┌─ EXTRACTED DATA

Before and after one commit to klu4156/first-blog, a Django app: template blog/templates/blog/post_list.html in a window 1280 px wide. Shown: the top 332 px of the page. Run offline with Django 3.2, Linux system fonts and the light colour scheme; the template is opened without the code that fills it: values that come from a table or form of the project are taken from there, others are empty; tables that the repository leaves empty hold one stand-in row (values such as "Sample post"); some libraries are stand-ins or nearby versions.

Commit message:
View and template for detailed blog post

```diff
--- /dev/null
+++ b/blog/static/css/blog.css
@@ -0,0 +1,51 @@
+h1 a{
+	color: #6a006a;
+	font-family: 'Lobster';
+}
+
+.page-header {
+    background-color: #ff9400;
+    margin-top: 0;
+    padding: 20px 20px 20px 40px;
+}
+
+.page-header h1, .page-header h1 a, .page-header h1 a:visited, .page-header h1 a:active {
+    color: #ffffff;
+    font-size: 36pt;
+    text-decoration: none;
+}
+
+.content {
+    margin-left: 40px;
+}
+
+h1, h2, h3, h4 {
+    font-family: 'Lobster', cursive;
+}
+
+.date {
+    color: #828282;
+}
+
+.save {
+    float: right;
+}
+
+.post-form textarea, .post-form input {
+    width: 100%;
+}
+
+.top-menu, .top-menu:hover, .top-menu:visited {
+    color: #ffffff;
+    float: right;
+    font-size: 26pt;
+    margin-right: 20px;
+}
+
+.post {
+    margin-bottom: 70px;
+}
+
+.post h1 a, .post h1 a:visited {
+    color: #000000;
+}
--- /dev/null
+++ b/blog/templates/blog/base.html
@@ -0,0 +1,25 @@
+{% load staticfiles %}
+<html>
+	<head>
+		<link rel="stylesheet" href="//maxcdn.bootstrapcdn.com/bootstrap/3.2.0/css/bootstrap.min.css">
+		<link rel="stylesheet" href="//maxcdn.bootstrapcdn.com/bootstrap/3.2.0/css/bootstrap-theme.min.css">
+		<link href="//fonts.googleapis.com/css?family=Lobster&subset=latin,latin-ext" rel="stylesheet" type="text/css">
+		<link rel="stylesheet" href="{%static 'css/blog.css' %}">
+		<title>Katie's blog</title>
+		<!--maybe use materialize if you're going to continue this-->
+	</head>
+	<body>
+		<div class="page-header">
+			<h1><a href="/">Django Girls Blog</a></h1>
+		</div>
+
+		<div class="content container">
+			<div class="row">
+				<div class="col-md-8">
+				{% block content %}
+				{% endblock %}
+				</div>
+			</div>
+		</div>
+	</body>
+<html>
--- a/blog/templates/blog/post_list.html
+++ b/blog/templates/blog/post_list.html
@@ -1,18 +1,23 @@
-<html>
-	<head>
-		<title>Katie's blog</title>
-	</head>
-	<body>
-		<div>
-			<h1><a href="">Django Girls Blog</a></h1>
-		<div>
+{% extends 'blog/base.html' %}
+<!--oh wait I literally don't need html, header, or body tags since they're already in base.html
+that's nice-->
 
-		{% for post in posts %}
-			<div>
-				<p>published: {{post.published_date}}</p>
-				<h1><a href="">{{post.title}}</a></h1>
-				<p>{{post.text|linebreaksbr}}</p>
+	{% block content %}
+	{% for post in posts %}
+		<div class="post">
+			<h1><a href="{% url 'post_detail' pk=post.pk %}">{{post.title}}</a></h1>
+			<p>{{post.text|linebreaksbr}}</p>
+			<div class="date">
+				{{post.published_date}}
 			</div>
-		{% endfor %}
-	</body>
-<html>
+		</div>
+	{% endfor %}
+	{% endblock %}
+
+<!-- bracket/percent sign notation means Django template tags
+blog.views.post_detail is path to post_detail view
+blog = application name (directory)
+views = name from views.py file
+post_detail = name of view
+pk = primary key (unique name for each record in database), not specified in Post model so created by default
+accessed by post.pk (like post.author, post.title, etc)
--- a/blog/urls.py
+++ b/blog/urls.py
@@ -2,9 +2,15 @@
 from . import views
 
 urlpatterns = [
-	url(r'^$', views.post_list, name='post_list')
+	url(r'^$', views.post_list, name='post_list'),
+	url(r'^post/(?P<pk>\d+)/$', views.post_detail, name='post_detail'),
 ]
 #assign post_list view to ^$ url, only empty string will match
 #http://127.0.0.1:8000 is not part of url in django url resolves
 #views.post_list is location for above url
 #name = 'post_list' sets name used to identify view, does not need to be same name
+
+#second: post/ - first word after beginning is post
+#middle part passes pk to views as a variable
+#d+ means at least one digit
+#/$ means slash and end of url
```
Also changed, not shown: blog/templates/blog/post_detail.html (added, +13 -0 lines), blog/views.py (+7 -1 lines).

└─

#### AIM OF THE TASK
Give back the data exactly, with no line dropped.

#### RESPONSE
Before and after one commit to klu4156/first-blog, a Django app: template blog/templates/blog/post_list.html in a window 1280 px wide. Shown: the top 332 px of the page. Run offline with Django 3.2, Linux system fonts and the light colour scheme; the template is opened without the code that fills it: values that come from a table or form of the project are taken from there, others are empty; tables that the repository leaves empty hold one stand-in row (values such as "Sample post"); some libraries are stand-ins or nearby versions.

Commit message:
View and template for detailed blog post

```diff
--- /dev/null
+++ b/blog/static/css/blog.css
@@ -0,0 +1,51 @@
+h1 a{
+	color: #6a006a;
+	font-family: 'Lobster';
+}
+
+.page-header {
+    background-color: #ff9400;
+    margin-top: 0;
+    padding: 20px 20px 20px 40px;
+}
+
+.page-header h1, .page-header h1 a, .page-header h1 a:visited, .page-header h1 a:active {
+    color: #ffffff;
+    font-size: 36pt;
+    text-decoration: none;
+}
+
+.content {
+    margin-left: 40px;
+}
+
+h1, h2, h3, h4 {
+    font-family: 'Lobster', cursive;
+}
+
+.date {
+    color: #828282;
+}
+
+.save {
+    float: right;
+}
+
+.post-form textarea, .post-form input {
+    width: 100%;
+}
+
+.top-menu, .top-menu:hover, .top-menu:visited {
+    color: #ffffff;
+    float: right;
+    font-size: 26pt;
+    margin-right: 20px;
+}
+
+.post {
+    margin-bottom: 70px;
+}
+
+.post h1 a, .post h1 a:visited {
+    color: #000000;
+}
--- /dev/null
+++ b/blog/templates/blog/base.html
@@ -0,0 +1,25 @@
+{% load staticfiles %}
+<html>
+	<head>
+		<link rel="stylesheet" href="//maxcdn.bootstrapcdn.com/bootstrap/3.2.0/css/bootstrap.min.css">
+		<link rel="stylesheet" href="//maxcdn.bootstrapcdn.com/bootstrap/3.2.0/css/bootstrap-theme.min.css">
+		<link href="//fonts.googleapis.com/css?family=Lobster&subset=latin,latin-ext" rel="stylesheet" type="text/css">
+		<link rel="stylesheet" href="{%static 'css/blog.css' %}">
+		<title>Katie's blog</title>
+		<!--maybe use materialize if you're going to continue this-->
+	</head>
+	<body>
+		<div class="page-header">
+			<h1><a href="/">Django Girls Blog</a></h1>
+		</div>
+
+		<div class="content container">
+			<div class="row">
+				<div class="col-md-8">
+				{% block content %}
+				{% endblock %}
+				</div>
+			</div>
+		</div>
+	</body>
+<html>
--- a/blog/templates/blog/post_list.html
+++ b/blog/templates/blog/post_list.html
@@ -1,18 +1,23 @@
-<html>
-	<head>
-		<title>Katie's blog</title>
-	</head>
-	<body>
-		<div>
-			<h1><a href="">Django Girls Blog</a></h1>
-		<div>
+{% extends 'blog/base.html' %}
+<!--oh wait I literally don't need html, header, or body tags since they're already in base.html
+that's nice-->
 
-		{% for post in posts %}
-			<div>
-				<p>published: {{post.published_date}}</p>
-				<h1><a href="">{{post.title}}</a></h1>
-				<p>{{post.text|linebreaksbr}}</p>
+	{% block content %}
+	{% for post in posts %}
+		<div class="post">
+			<h1><a href="{% url 'post_detail' pk=post.pk %}">{{post.title}}</a></h1>
+			<p>{{post.text|linebreaksbr}}</p>
+			<div class="date">
+				{{post.published_date}}
 			</div>
-		{% endfor %}
-	</body>
-<html>
+		</div>
+	{% endfor %}
+	{% endblock %}
+
+<!-- bracket/percent sign notation means Django template tags
+blog.views.post_detail is path to post_detail view
+blog = application name (directory)
+views = name from views.py file
+post_detail = name of view
+pk = primary key (unique name for each record in database), not specified in Post model so created by default
+accessed by post.pk (like post.author, post.title, etc)
--- a/blog/urls.py
+++ b/blog/urls.py
@@ -2,9 +2,15 @@
 from . import views
 
 urlpatterns = [
-	url(r'^$', views.post_list, name='post_list')
+	url(r'^$', views.post_list, name='post_list'),
+	url(r'^post/(?P<pk>\d+)/$', views.post_detail, name='post_detail'),
 ]
 #assign post_list view to ^$ url, only empty string will match
 #http://127.0.0.1:8000 is not part of url in django url resolves
 #views.post_list is location for above url
 #name = 'post_list' sets name used to identify view, does not need to be same name
+
+#second: post/ - first word after beginning is post
+#middle part passes pk to views as a variable
+#d+ means at least one digit
+#/$ means slash and end of url
```
Also changed, not shown: blog/templates/blog/post_detail.html (added, +13 -0 lines), blog/views.py (+7 -1 lines).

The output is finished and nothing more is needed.